▼
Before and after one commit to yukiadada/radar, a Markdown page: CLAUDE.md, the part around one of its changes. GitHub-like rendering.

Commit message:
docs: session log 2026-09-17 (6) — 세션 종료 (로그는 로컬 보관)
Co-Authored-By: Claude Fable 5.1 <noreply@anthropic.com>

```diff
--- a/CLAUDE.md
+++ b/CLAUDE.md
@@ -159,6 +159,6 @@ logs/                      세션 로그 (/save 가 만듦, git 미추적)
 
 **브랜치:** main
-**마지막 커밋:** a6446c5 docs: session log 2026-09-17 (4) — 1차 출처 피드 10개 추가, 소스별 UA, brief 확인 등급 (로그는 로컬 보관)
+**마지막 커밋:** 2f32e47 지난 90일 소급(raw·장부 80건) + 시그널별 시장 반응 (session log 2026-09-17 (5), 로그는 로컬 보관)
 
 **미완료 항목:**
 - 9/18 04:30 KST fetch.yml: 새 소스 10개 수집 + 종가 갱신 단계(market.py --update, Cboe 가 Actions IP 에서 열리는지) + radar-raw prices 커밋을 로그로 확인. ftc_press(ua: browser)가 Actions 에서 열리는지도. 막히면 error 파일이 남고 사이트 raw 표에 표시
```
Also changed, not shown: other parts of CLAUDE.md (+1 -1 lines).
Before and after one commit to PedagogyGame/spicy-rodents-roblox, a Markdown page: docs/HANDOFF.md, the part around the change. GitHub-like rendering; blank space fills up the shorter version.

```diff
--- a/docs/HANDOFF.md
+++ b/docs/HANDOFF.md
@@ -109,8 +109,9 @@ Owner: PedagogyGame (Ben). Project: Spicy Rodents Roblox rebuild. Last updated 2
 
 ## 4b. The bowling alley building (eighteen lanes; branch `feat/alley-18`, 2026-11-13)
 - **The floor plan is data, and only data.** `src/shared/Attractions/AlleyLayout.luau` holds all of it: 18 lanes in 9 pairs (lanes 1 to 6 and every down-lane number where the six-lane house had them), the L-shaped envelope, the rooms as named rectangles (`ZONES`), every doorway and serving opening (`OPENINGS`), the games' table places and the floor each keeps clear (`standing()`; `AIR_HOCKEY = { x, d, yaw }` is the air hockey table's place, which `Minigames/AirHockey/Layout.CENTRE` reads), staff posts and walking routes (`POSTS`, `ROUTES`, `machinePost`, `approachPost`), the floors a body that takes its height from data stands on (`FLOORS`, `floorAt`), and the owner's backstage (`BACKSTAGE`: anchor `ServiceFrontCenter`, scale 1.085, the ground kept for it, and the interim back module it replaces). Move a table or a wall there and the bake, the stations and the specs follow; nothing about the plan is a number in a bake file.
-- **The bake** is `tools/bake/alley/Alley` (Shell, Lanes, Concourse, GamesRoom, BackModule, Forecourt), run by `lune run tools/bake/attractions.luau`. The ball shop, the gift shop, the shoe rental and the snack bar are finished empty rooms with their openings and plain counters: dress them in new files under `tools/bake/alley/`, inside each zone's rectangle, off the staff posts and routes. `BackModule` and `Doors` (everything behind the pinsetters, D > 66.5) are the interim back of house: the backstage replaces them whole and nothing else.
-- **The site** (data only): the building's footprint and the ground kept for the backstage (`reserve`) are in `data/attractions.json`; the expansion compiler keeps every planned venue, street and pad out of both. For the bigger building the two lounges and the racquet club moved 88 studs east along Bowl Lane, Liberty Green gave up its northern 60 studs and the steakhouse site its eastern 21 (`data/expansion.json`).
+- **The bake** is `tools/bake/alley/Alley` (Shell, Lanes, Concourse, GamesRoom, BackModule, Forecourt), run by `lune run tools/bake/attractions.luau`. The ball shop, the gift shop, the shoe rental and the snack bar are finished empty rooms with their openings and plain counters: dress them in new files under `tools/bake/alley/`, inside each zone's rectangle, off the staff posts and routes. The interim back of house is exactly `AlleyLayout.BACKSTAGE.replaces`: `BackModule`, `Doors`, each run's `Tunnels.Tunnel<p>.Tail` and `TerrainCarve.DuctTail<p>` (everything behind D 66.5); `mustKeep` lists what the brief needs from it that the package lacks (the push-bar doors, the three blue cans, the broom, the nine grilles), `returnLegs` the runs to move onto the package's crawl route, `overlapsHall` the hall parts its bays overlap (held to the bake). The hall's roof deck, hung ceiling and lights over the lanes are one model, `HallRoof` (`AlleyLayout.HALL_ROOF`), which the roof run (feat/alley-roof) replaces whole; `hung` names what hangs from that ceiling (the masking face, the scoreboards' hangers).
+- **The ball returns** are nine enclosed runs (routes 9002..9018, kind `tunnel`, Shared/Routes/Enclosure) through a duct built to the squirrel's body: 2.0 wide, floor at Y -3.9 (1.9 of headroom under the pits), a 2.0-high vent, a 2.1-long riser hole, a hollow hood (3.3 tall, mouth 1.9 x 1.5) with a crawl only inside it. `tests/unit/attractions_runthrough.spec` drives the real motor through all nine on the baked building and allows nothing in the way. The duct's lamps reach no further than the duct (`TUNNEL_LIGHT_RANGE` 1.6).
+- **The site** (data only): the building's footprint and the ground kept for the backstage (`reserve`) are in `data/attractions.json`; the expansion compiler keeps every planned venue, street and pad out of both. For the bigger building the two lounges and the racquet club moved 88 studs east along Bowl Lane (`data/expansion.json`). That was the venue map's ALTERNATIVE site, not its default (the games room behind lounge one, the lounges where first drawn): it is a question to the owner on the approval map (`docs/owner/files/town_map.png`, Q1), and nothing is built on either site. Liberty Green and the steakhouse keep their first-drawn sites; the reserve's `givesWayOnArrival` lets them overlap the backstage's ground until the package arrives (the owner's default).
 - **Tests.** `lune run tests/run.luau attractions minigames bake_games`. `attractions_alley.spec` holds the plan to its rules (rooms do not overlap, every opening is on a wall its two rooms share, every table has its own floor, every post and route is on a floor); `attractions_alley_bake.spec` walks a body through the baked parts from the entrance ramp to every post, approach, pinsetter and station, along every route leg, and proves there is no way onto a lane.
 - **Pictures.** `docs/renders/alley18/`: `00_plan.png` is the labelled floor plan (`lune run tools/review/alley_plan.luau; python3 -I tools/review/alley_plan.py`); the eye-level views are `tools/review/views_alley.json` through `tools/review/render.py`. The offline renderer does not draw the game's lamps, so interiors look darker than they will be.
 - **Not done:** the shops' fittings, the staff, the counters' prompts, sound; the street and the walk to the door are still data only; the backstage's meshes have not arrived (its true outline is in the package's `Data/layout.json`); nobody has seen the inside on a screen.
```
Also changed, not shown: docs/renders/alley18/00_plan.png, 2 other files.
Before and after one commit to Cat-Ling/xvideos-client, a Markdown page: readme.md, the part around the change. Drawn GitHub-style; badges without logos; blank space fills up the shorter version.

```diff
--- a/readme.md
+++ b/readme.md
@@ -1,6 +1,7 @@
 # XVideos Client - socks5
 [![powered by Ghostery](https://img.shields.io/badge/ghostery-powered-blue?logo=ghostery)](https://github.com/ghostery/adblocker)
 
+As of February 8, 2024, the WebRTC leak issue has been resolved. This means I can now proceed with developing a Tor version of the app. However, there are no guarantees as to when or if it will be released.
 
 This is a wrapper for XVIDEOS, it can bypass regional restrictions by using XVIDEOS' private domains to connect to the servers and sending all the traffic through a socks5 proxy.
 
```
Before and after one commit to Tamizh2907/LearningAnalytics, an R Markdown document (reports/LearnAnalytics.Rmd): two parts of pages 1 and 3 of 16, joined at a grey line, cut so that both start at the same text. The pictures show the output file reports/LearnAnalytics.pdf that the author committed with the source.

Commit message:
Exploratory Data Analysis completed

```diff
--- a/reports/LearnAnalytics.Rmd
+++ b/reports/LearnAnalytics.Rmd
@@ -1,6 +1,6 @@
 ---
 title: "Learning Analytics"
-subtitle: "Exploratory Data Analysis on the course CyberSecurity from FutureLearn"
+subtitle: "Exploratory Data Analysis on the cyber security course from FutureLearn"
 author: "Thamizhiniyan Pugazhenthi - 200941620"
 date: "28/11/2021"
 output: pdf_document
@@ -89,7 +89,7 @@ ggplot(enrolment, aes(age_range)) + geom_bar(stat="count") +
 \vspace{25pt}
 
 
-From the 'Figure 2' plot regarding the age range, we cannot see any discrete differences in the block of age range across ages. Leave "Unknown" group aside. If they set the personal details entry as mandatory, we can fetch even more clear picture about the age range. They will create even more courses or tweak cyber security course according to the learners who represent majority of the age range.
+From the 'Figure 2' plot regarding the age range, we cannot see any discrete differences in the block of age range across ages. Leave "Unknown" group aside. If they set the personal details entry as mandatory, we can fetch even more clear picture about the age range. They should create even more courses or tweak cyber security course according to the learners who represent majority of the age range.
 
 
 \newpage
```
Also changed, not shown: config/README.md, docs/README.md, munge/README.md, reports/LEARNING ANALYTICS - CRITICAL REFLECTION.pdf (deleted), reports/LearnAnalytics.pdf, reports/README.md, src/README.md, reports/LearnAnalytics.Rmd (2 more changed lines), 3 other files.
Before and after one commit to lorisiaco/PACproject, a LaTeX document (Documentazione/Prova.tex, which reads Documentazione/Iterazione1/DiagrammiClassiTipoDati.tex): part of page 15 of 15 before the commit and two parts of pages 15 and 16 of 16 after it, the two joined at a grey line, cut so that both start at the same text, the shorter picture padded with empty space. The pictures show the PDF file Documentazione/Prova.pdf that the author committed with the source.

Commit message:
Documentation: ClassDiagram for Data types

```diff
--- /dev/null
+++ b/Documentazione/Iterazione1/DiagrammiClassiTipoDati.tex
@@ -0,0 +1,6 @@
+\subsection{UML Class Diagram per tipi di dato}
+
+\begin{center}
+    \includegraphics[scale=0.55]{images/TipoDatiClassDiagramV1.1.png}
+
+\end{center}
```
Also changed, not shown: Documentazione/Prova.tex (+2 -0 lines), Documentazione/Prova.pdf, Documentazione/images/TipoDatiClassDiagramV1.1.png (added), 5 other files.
▲
TASK REQUIREMENTS: Show the lines from the data above that contain the string "Also".

EXERCISE RESPONSE:
Also changed, not shown: other parts of CLAUDE.md (+1 -1 lines).
Also changed, not shown: docs/renders/alley18/00_plan.png, 2 other files.
Also changed, not shown: config/README.md, docs/README.md, munge/README.md, reports/LEARNING ANALYTICS - CRITICAL REFLECTION.pdf (deleted), reports/LearnAnalytics.pdf, reports/README.md, src/README.md, reports/LearnAnalytics.Rmd (2 more changed lines), 3 other files.
Also changed, not shown: Documentazione/Prova.tex (+2 -0 lines), Documentazione/Prova.pdf, Documentazione/images/TipoDatiClassDiagramV1.1.png (added), 5 other files.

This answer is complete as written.